Sudan appoints US ambassador for first time in quarter-century

The move comes after a deal in December to exchange diplomats amid improving relations since the downfall of Omar Al Bashir

Sudan's Prime Minister Abdalla Hamdok and German Chancellor Angela Merkel (not pictured) address the media at the Chancellery in Berlin, Germany, February 14, 2020. REUTERS/Hannibal Hanschke

Sudan has appointed its first ambassador to the United States for almost a quarter of a century, its foreign ministry said on Monday, in a move to normalise relations after decades of hostilities.

Both countries pledged to improve ties after the fall of veteran ruler Omar Al Bashir in an uprising a year ago.

The Sudanese foreign ministry said it had chosen Noureldin Sati, a veteran diplomat, as ambassador in Washington and that US authorities had approved his nomination.

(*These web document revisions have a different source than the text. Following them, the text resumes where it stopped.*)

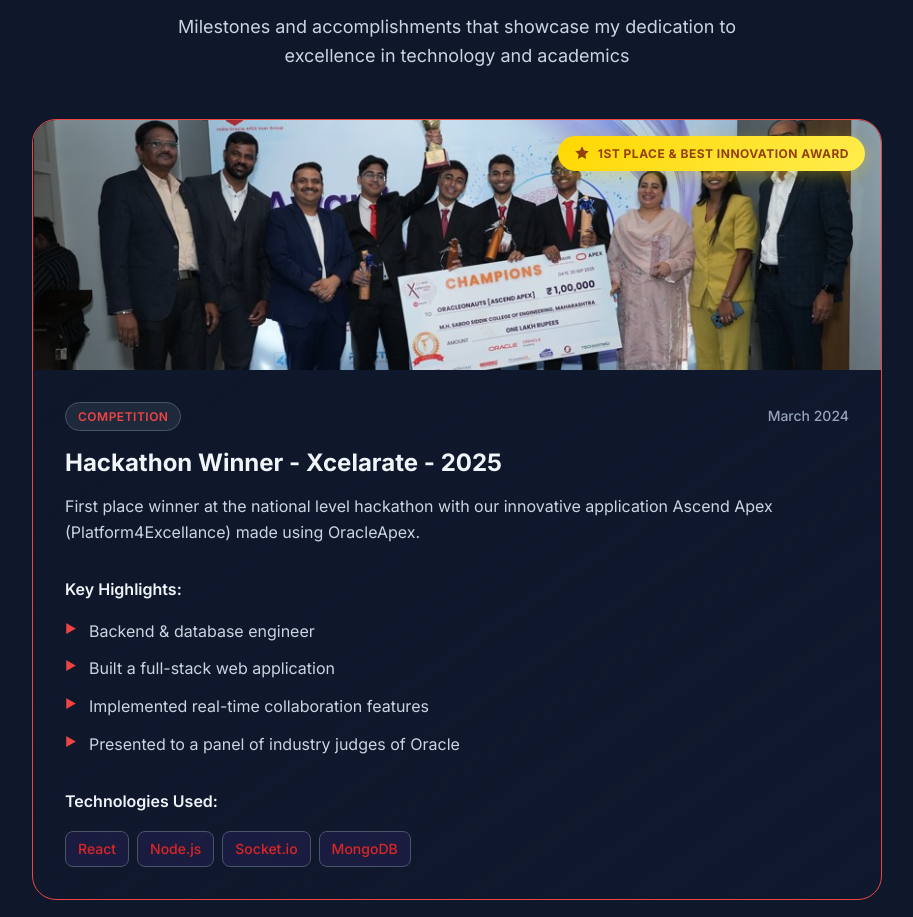
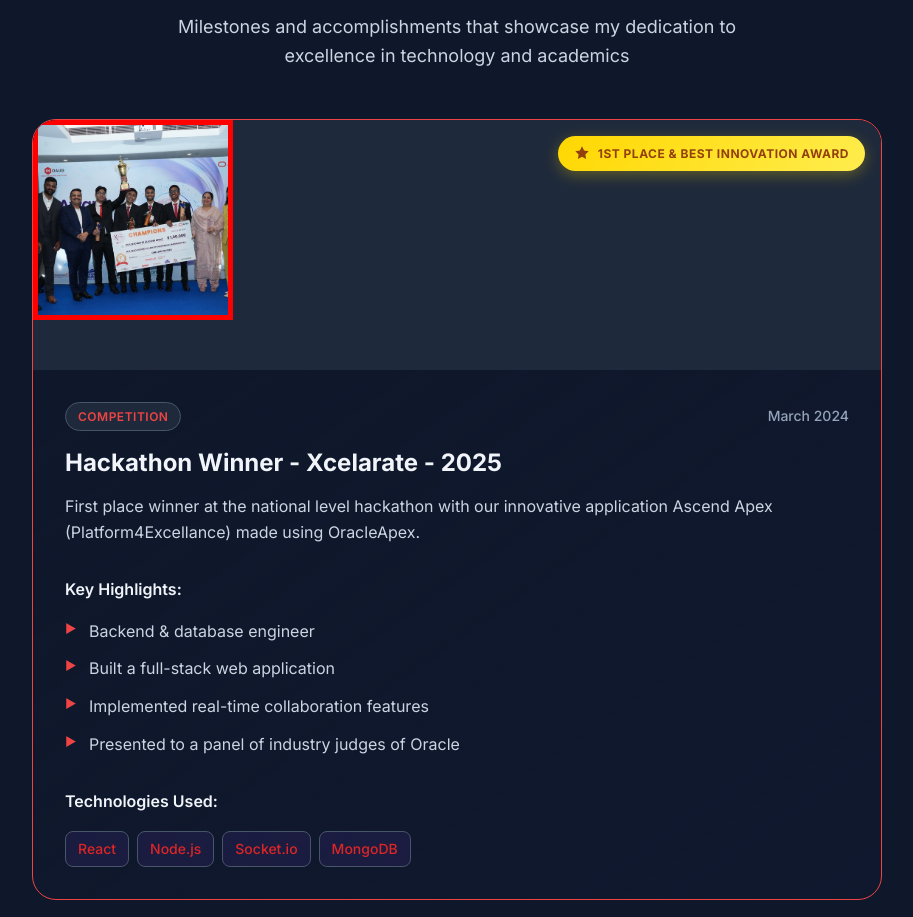
Before and after one commit to FawazMulla/Portfolio, a React (Create React App) app: page / in a window 1280 px wide. Shown: the part 2520-3437 px from the top of the page, without its empty margins (183-1096 px from the left). Built offline with nearby package versions, Linux system fonts and the light colour scheme.

Commit message:
test image for github pages
Add styles for achievement image including size and border.

```diff
--- a/src/components/Achievements/Achievements.js
+++ b/src/components/Achievements/Achievements.js
@@ -40,6 +40,14 @@
                   <img
                     src={achievement.image}
                     alt={achievement.title}
+                    style={{
+    display: "block",
+    width: "200px",
+    height: "200px",
+    position: "relative",
+    zIndex: 9999,
+    border: "5px solid red"
+  }}
                     onError={(e) => {
               e.currentTarget.style.display = "none";
               const placeholder = e.currentTarget.parentElement.querySelector(".achivement-image-placeholder");
```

A State Department representative declined to comment on plans to appoint its own ambassador to Sudan. He said the department did not have specific information on the timing for that but called the decision made in December to exchange ambassadors "a historic step".

Both countries have, for almost a quarter of a century, appointed only charge d'affaires, a diplomatic rank under an ambassador, to run their embassies in Washington and Khartoum.

In December, US Secretary of State Mike Pompeo said the two countries would exchange ambassadors. The US ambassador would be announced by President Donald Trump and needs to be confirmed by the US Senate.

The US government added Sudan to its list of state sponsors of terrorism in 1993 over allegations that Al Bashir’s government was supporting militant groups, leaving Sudan ineligible for badly needed debt relief and financing from the International Monetary Fund and World Bank. There have been growing international calls for the US to drop the sanctions over the coronavirus pandemic.

Last year, a senior State Department official said the United States might remove Sudan from the list but the US Congress needed to ratify such a move.

The State Department representative declined to comment on internal US government deliberations on where the talks are about Sudan being removed from the list but added that the two countries remain engaged in active discussions.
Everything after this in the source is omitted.